Light is particularly important for the human organism. This is noticeable above all during the dark winter months when there is less daylight – which often leads to depressed moods. Even a long working day under artificial light can have a tiring effect. The less daylight there is, the more the light levels drop at the workplace and hence the ability to concentrate. Science has found solutions for this, which are now also being applied in practice.
The colour of the light plays an important role for the day-night rhythm of humans. So-called photosensitive ganglion cells are found in the retina of the eye, which transmit the information absorbed by the eye to the brain. Light in the blue area of the visible spectrum can be absorbed particularly well by the cells. Blue light leads to a reduction in the production of the sleep hormone, melatonin, which means we stay awake longer and can concentrate better. Conversely, red light leads to the body preparing itself for the resting phase and sleep.
Lighting influences biorhythms
How these findings can help in the daily work routine is shown by the example of the Festo Technology Plant in Ostfildern-Scharnhausen. There, in cooperation with the Fraunhofer IAO, a health-promoting lighting concept has been implemented. It is based on natural solar irradiation, which, over the course of a day, shifts from cool, blue to warm, red light.
Production employees who work in shifts thus find the right light intensity that corresponds to their natural biorhythms for the given time of day. Thanks to the increased red light towards the end of the day, the workers thus find it easier to sleep at home after the late shift.
Besides the colour of light, the brightness can also have effects on the human organism.
Dr. Max Kaplan, President of the Bavarian State Medical Association and former GP, for example, deals with this phenomenon. According to Dr. Kaplan, a consistent level of brightness has a positive effect on concentration at the workplace. For this reason he had around 700 LED pendant lights installed in the Munich offices of the State Medical Association. These provide a consistent brightness of 500 lux to all workstations and at the same time consume much less energy than conventional lamps.

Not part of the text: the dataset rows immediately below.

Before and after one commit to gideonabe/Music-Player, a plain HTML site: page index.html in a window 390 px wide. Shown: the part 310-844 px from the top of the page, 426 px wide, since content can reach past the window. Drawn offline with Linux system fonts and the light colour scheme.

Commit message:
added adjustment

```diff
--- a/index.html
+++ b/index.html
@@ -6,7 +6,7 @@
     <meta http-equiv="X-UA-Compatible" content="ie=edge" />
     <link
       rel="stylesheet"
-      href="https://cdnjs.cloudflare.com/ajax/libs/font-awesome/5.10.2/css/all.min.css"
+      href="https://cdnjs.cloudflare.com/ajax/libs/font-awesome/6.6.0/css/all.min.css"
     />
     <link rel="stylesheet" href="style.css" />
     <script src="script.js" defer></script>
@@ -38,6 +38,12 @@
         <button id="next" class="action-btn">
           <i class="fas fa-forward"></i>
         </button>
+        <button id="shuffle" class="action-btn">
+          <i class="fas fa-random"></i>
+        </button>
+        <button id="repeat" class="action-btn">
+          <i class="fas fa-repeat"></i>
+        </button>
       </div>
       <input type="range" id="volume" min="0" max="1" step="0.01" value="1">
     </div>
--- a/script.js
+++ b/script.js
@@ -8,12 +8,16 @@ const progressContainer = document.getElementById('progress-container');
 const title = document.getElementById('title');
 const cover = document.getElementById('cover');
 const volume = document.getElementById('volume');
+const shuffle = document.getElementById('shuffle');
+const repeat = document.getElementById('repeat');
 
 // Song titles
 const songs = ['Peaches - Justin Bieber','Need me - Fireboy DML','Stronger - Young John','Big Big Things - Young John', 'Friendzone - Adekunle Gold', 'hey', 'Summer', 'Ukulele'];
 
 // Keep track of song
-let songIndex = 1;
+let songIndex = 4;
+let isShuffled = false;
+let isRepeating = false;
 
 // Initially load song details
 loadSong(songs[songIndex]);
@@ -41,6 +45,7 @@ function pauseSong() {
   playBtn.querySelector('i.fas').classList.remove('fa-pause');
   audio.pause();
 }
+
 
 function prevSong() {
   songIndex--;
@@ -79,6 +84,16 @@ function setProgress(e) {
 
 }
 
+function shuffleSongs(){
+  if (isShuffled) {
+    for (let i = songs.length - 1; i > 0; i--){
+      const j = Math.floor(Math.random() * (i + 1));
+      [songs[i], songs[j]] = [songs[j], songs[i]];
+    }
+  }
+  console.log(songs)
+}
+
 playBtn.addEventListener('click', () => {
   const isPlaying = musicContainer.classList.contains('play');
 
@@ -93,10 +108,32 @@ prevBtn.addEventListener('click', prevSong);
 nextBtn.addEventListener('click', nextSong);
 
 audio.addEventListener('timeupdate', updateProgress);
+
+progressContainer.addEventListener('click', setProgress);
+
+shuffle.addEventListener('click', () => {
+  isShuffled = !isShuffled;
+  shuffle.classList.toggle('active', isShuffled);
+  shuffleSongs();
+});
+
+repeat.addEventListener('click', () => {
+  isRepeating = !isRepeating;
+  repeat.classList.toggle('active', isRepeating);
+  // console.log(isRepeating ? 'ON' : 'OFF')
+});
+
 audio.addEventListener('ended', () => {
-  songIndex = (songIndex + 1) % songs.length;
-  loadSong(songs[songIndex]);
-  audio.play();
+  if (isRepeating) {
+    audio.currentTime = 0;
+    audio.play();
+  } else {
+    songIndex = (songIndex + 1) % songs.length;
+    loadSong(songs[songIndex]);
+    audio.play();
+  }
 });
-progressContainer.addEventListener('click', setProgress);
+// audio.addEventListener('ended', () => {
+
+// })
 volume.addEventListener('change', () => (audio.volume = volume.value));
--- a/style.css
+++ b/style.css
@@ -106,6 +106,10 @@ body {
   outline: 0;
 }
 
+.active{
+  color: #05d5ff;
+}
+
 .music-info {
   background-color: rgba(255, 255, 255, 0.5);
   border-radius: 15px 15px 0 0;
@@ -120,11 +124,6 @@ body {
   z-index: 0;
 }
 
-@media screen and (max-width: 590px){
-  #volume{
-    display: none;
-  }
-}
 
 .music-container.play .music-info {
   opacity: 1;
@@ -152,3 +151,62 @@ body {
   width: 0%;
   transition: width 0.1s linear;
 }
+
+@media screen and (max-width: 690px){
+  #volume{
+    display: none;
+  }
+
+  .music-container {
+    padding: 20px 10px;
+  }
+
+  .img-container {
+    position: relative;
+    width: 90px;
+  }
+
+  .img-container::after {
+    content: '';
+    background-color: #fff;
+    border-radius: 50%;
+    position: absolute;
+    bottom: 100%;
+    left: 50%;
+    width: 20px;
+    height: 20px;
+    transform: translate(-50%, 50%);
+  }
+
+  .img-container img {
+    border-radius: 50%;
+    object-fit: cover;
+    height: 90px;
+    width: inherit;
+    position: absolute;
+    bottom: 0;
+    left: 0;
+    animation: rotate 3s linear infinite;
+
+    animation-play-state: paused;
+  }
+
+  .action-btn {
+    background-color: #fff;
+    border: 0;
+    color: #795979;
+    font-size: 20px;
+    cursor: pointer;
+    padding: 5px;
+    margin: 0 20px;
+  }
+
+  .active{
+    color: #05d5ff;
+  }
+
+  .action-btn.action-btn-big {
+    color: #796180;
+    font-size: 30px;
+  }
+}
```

The principle is simple: as soon as it get brighter outside, the LEDs shine less brightly, whilst they are intensified by control systems when it gets darker.